• $\ds{ \sum_{k = 0}^{\infty}{1 \over \pars{k + \mu}\pars{k + \nu}} = {\Psi\pars{\mu} - \Psi\pars{\nu} \over \mu - \nu}\,,\qquad \pars{~\Psi:\ Digamma\ Function~}}$.
• $\ds{H_{z} = \Psi\pars{z + 1} - \Psi\pars{1}}$.

1. \begin{align} \color{#f00}{\int_{0}^{1}{H_{t} \over t}\,\dd t} & = \int_{0}^{1}{\Psi\pars{t + 1} - \Psi\pars{1} \over t}\,\dd t\qquad\qquad \\[5mm] & = \int_{0}^{1}\sum_{k = 0}^{\infty}{1 \over \pars{k + 1}\pars{k + t + 1}}\,\dd t = \sum_{k = 0}^{\infty}{1 \over k + 1}\,\ln\pars{k + 2 \over k + 1} = \color{#f00}{\sum_{k = 1}^{\infty}{1 \over k}\,\ln\pars{1 + {1 \over k}}} \end{align}
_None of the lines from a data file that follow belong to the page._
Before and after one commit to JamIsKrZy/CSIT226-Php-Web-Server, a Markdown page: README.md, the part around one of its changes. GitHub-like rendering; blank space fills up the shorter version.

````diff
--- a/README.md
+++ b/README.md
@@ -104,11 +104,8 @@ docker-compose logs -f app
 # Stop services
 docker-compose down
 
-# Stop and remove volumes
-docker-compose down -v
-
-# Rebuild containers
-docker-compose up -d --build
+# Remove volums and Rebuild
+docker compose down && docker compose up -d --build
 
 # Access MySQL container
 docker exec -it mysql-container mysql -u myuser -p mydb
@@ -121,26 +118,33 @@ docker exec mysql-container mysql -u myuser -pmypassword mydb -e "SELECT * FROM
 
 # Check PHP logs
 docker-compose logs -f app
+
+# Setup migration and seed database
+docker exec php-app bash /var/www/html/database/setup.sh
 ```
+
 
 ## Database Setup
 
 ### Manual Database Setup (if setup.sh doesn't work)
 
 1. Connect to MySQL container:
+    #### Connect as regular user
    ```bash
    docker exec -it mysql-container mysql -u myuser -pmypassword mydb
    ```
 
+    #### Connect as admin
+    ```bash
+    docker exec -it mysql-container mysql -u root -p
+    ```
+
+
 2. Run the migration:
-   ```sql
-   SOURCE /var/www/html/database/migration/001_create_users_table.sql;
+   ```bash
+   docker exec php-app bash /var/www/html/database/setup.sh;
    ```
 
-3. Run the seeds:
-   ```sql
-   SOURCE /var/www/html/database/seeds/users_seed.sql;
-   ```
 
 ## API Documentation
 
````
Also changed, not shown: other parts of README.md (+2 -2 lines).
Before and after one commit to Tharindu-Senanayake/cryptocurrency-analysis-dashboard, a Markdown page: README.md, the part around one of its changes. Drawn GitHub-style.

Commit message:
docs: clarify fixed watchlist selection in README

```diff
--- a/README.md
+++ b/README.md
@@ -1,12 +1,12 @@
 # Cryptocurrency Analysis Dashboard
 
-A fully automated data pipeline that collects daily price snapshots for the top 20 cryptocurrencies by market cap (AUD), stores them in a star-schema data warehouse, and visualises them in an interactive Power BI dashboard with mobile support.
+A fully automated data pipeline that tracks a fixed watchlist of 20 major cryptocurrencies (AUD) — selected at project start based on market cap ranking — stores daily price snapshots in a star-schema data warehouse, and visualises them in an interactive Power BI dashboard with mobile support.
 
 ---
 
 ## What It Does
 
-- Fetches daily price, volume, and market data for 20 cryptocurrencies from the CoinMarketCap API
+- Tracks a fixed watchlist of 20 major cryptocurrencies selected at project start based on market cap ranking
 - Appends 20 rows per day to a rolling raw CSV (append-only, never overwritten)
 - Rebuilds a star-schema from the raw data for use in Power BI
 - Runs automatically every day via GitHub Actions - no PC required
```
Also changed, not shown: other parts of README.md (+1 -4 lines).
2. \begin{align} \color{#f00}{\lim_{t \to 0}{H_{t} \over t}} & = \lim_{t \to 0}{\Psi\pars{t + 1} - \Psi\pars{1} \over t} = \lim_{t \to 0}\sum_{k = 0}^{\infty}{1 \over \pars{k + 1}\pars{k + t + 1}} = \sum_{k = 1}^{\infty}{1 \over k^{2}} = \color{#f00}{\pi^{2} \over 6} \end{align}